From a short piece I have in the current edition of Tu Ciudad magazine:
It's not often you get a cultural lesson from a piece of municipal property, but this actual manhole cover plainly conveys the essence of Los Angeles, day after day, politics and media games aside. The message, etched in steel, is not a call by Chicano nationalists for a reconquest of the American Southwest. It is simply a statement of fact.
How? History tells us that L.A.’s roots and soul were indeed made in Mexico, but so does the present. We're reminded in the way the city is laid out, along the former boundaries of old Californio ranchos. We're reminded in the flavors and sounds of the cultural landscape -- la comida, la vibra. In the faces of the people, who come in every shade of brown mismatched with black and white and yellow and red and everything in between.
Today, Glenn Beck, Lou Dobbs, Jim Gilchrist, and hordes of faceless lieutenants in the relentless hate-talk war against "illegals" too often cloud our historical perspective. In Los Angeles -- the undisputed capital of modern-day Alta California -- even our manhole covers are smarter than that.
This one has Homeland L.A. written all over it, and if you look back in those archives, for me it's all about the layering of L.A.'s mixed-race Mexican heritage with everything that's come before and after. It's what makes it so rich and unlike any other city in the world.

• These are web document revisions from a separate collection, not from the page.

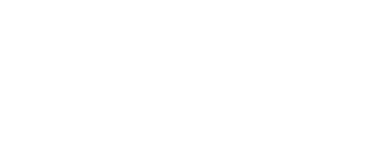
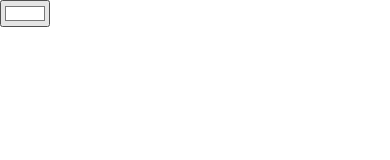
Before and after one commit to mikhail-ev/led-control, a React (Create React App) app: page / in a window 390 px wide. Shown: the top 160 px of the page. Built offline with nearby package versions, Linux system fonts and the light colour scheme.

Commit message:
Iphone fix

```diff
--- a/src/App.css
+++ b/src/App.css
@@ -86,13 +86,13 @@
 
 .label {
     display: block;
-    height: 100%;
+    /*height: 100%;*/
 }
 
-.label input {
-    visibility: hidden;
-    display: none;
-}
+/*.label input {*/
+/*    visibility: hidden;*/
+/*    display: none;*/
+/*}*/
 
 .loader {
     position: absolute;
```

* Better late than never: I want to thank Oscar Garza, Dennis Romero, and the team at Tu Ciudad for including me in their 2007 "Hip Hot Now" issue. It was a really cool feature and photo session at the lake. And regarding that issue release event at Union Station: the magazine sure knows how to throw a party.